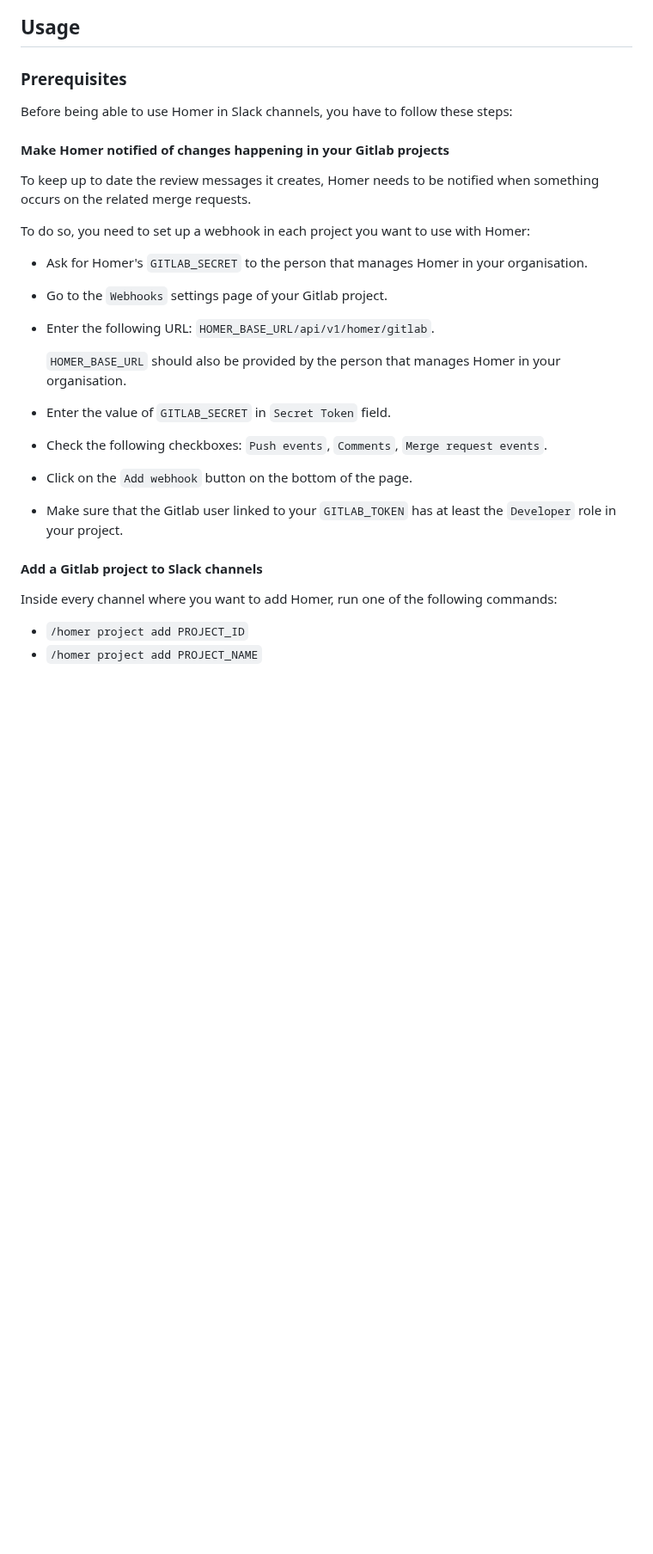
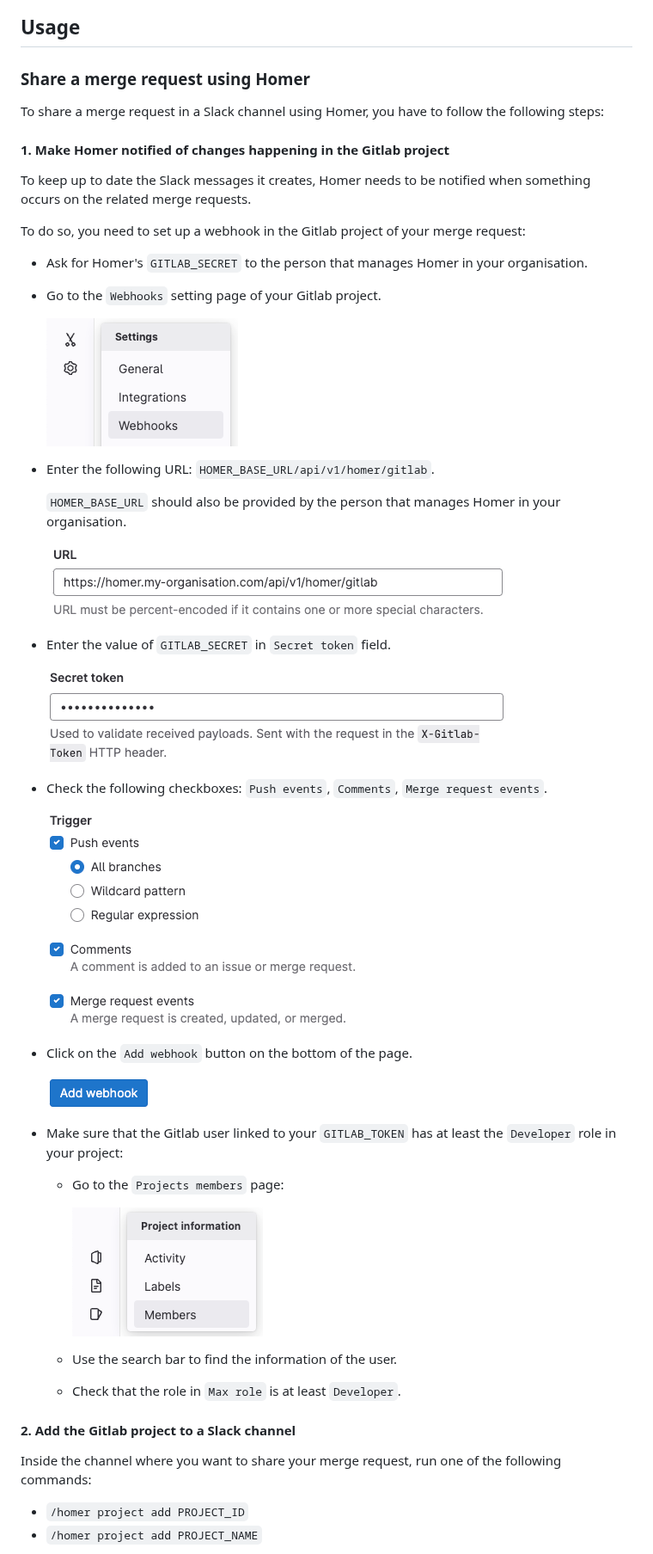
Before and after one commit to ManoManoTech/homer, a Markdown page: README.md, the part around one of its changes. Shown at 86% size. Rendered like a GitHub page; pictures changed too: docs/assets/members-menu.png (added), docs/assets/webhook-add.png (added), docs/assets/webhook-secret.png (added); blank space fills up the shorter version.

Commit message:
docs(readme): illustrate doc with screenshots

```diff
--- a/README.md
+++ b/README.md
@@ -18,42 +18,61 @@ merge them more quickly:
 
 ## Usage
 
-### Prerequisites
+### Share a merge request using Homer
 
-Before being able to use Homer in Slack channels, you have to follow these
-steps:
+To share a merge request in a Slack channel using Homer, you have to follow the
+following steps:
 
-#### Make Homer notified of changes happening in your Gitlab projects
+#### 1. Make Homer notified of changes happening in the Gitlab project
 
-To keep up to date the review messages it creates, Homer needs to be notified
+To keep up to date the Slack messages it creates, Homer needs to be notified
 when something occurs on the related merge requests.
 
-To do so, you need to set up a webhook in each project you want to use with Homer:
+To do so, you need to set up a webhook in the Gitlab project of your merge
+request:
 
 - Ask for Homer's `GITLAB_SECRET` to the person that manages Homer in your
   organisation.
 
-- Go to the `Webhooks` settings page of your Gitlab project.
+- Go to the `Webhooks` setting page of your Gitlab project.
+
+  ![Webhooks menu](./docs/assets/webhooks-menu.png)
 
 - Enter the following URL: `HOMER_BASE_URL/api/v1/homer/gitlab`.
 
   `HOMER_BASE_URL` should also be provided by the person that manages Homer in
   your organisation.
 
-- Enter the value of `GITLAB_SECRET` in `Secret Token` field.
+  ![Webhook URL](./docs/assets/webhook-url.png)
+
+- Enter the value of `GITLAB_SECRET` in `Secret token` field.
+
+  ![Webhook secret](./docs/assets/webhook-secret.png)
 
 - Check the following checkboxes: `Push events`, `Comments`,
   `Merge request events`.
 
+  ![Webhook secret](./docs/assets/webhook-triggers.png)
+
 - Click on the `Add webhook` button on the bottom of the page.
 
+  ![Webhook secret](./docs/assets/webhook-add.png)
+
 - Make sure that the Gitlab user linked to your `GITLAB_TOKEN` has at least the
-  `Developer` role in your project.
+  `Developer` role in your project:
 
-#### Add a Gitlab project to Slack channels
+  - Go to the `Projects members` page:
 
-Inside every channel where you want to add Homer, run one of the following
-commands:
+    ![Members menu](./docs/assets/members-menu.png)
+
+  - Use the search bar to find the information of the user.
+
+  - Check that the role in `Max role` is at least `Developer`.
+
+#### 2. Add the Gitlab project to a Slack channel
+
+Inside the channel where you want to share your merge request, run one of the
+following commands:
 
 - `/homer project add PROJECT_ID`
 - `/homer project add PROJECT_NAME`
```
Also changed, not shown: other parts of README.md (+3 -2 lines).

WHAT TO PRODUCE >>
Tally the lines of the listing in which the word "notified" occurs, and state the total alone.

FINAL ANSWER >>
4